I'm not a photography expert at all, but I have spent my whole life playing, buying, and most importantly looking at pictures of games of various kinds. I also have painted many miniatures and developed ways to take good pictures of them without spending a lot of money on serious photo equipment over the years. So here are some thoughts from a gamer perspective, which might be closer to where your clients are coming from.
Are these games not being played by humans? Have you been asked to make sure there are no hands in the process of throwing dice or two players pointing at the board and laughing, etc.? Perhaps a wide shot of friends playing the game, or a closer shot of some hands over the board will help make the photos more relatable. It seems to me like the example photos you have in your question are also way too close. I can't see what's going on in the game, what the board looks like, etc. The racing game is definitely clearer than the hex-based... battle game? And that's because it's a wider shot.
The lighting and white point definitely seem off on your photos. Sunlight can be pretty blue (I suppose it's really the sky) and the shadows can be harsh, so even though it's super-bright, by itself it's not always the best light source. One very cheap way to give yourself more lighting options is to buy a decent sized piece of white foam core, and optionally cover one side with the shiny side of aluminum foil. Especially in sunlight having a reflector can help a lot and provide better color than fill flash (which you might also play around with). You can also just buy a bunch of lamps. They don't have to be expensive photographic lights. You can get cheap LED lights with integral clamps and goosenecks, and you can use tabletop lamps - optionally with the shades taken off. You might really think about the white point of typical household lamps and either try to get consistent white points that you can balance out with camera settings or processing, or you might try mixing white points to get a more natural look (like a warm/cool mix). In the end, a warmer look would probably suit photos of games that would often be played in a living room under incandescent lights. Just getting some high wattage LED bulbs can give you a surprising amount of light without dropping lots of cash on photo equipment.

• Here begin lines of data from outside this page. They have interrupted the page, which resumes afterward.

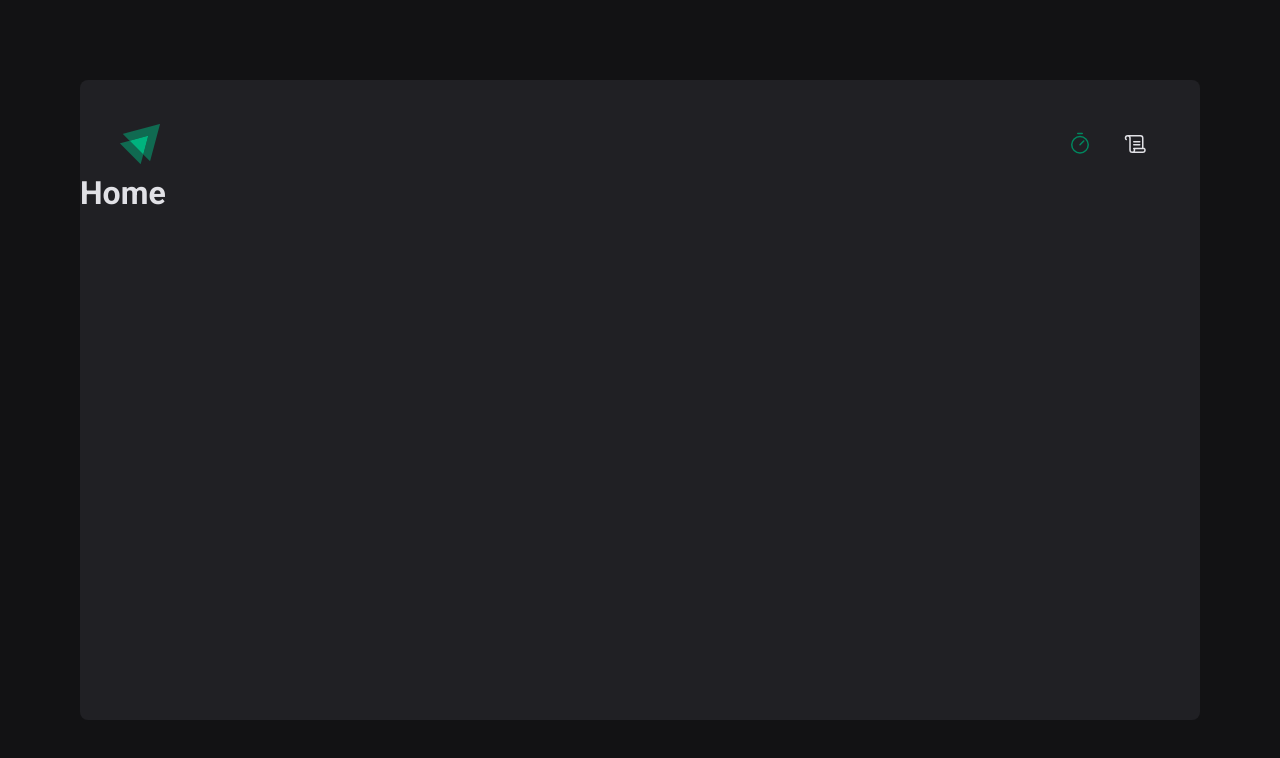
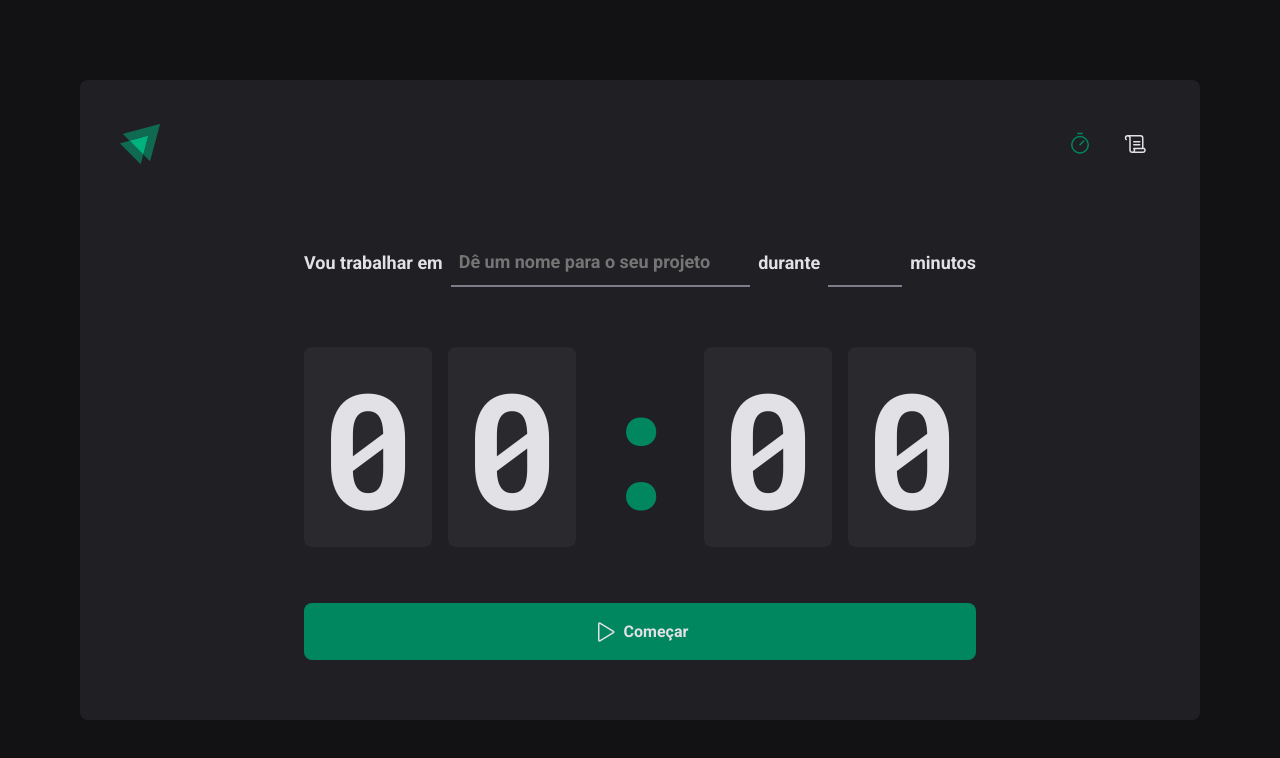
Before and after one commit to dantevicenzo/ignite-reactjs-02-timer, a React (Vite) app: page / in a window 1280 px wide. Shown: the top 758 px of the page. Built offline with nearby package versions, Linux system fonts and the light colour scheme.

Commit message:
Home page

```diff
--- a/src/components/Button.tsx
+++ /dev/null
@@ -1,3 +0,0 @@
-import styled from 'styled-components'
-
-export const Button = styled.button``
--- a/src/pages/Home/index.tsx
+++ b/src/pages/Home/index.tsx
@@ -1,3 +1,39 @@
+import { Play } from '@phosphor-icons/react'
+import {
+  HomeContainer,
+  Number,
+  Separator,
+  CountdownContainer,
+  InputContainer,
+  Button,
+  Input,
+  InputNumber,
+  InputText,
+} from './styles'
+
 export function Home() {
-  return <h1>Home</h1>
+  return (
+    <HomeContainer>
+      <InputContainer>
+        <span>Vou trabalhar em</span>
+        <InputText type="text" placeholder="Dê um nome para o seu projeto" />
+        <span>durante</span>
+        <InputNumber type="number" />
+        <span>minutos</span>
+      </InputContainer>
+
+      <CountdownContainer>
+        <Number>0</Number>
+        <Number>0</Number>
+        <Separator>:</Separator>
+        <Number>0</Number>
+        <Number>0</Number>
+      </CountdownContainer>
+
+      <Button>
+        <Play size={24} />
+        Começar
+      </Button>
+    </HomeContainer>
+  )
 }
--- /dev/null
+++ b/src/pages/Home/styles.ts
@@ -0,0 +1,93 @@
+import styled from 'styled-components'
+
+export const HomeContainer = styled.main`
+  margin: 4.5rem auto;
+`
+
+export const InputContainer = styled.div`
+  display: flex;
+  align-items: center;
+  gap: 8px;
+
+  color: ${(props) => props.theme.color.grey7};
+
+  font-weight: bold;
+  font-size: 1.125rem;
+`
+
+export const Input = styled.input`
+  background-color: transparent;
+  border: none;
+  border-bottom: 2px solid ${(props) => props.theme.color.grey4};
+  padding: 0.5rem;
+
+  color: ${(props) => props.theme.color.grey7};
+
+  font-weight: bold;
+  font-size: 1.125rem;
+`
+
+export const InputText = styled(Input)`
+  flex: 1;
+`
+
+export const InputNumber = styled(Input)`
+  width: 4.625rem;
+`
+
+export const CountdownContainer = styled.div`
+  display: flex;
+  gap: 1rem;
+  margin-top: 3.75rem;
+  margin-bottom: 3.5rem;
+`
+const CowntdownItem = styled.span`
+  height: 12.5rem;
+
+  display: flex;
+  align-items: center;
+  justify-content: center;
+
+  font-family: 'Roboto Mono', monospace;
+  font-size: 10rem;
+`
+export const Number = styled(CowntdownItem)`
+  width: 8rem;
+
+  color: ${(props) => props.theme.color.grey7};
+  background-color: #29292e;
+
+  border-radius: ${(props) => props.theme.borderRadius};
+`
+export const Separator = styled(CowntdownItem)`
+  color: ${(props) => props.theme.color.green};
+`
+export const Button = styled.button`
+  width: 100%;
+
+  font-size: 1rem;
+  font-weight: bold;
+
+  display: flex;
+  align-items: center;
+  justify-content: center;
+  gap: 0.5rem;
+
+  border-radius: ${(props) => props.theme.borderRadius};
+  border: none;
+
+  padding: 1rem 2.5rem;
+
+  color: ${(props) => props.theme.color.grey7};
+  background-color: ${(props) => props.theme.color.green};
+
+  &:hover:enabled {
+    background-color: ${(props) => props.theme.color.greenDark};
+    cursor: pointer;
+  }
+
+  &:disabled {
+    opacity: 0.7;
+    cursor: not-allowed;
+  }
+`
```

You can also compensate for less light with longer exposure times. Since your subject isn't prone to moving much, you can really keep that shutter open for a good bit, but you'll want a tripod. If you don't want to invest a lot in a tripod it will probably be cheap and lightweight. One trick for getting longer exposures with a cheap tripod without your hand moving the whole deal is to use the timer function. Set it for a three second timer, a long exposure, hit the shutter and then take a few steps back. Don't even walk on the floor around the time the shutter is open because you can move the tripod just by bouncing the floorboards a little. Some extra household lamps, a foam core reflector or three, a cheap tripod, and a little practice and you should be able to get some bright, warm lighting.
Definitely check out what others are doing. I looked at a random assortment of gaming blogs, I see a lot of lower-quality photos (to my eye, at least). But I did come across one where I like the photos because they look inviting, show me what I want to see, and don't have basic problems that distract from the content: http://www.unboxedtheboardgameblog.com I personally don't see advantage in trying to make photos of board games "exciting". I want to see the elements of the game (cards, counters, pieces, boards, etc.) in a clear fashion. For a review of a game, that's basically it. On that front, you might build a three-sided light box with no floor so you can take close-ups of cards, dice, and other elements with a table surface on the bottom and effective lighting. This sequence of Agricola photos is pretty good, IMHO: http://www.unboxedtheboardgameblog.com/2013/10/keeping-it-organised-agricola-e-raptor.html
This is a great example:
For selling a game, it's common to show people enjoying it, with the implied message of "don't you wish these awesome looking people were at your house having a good time playing with you?"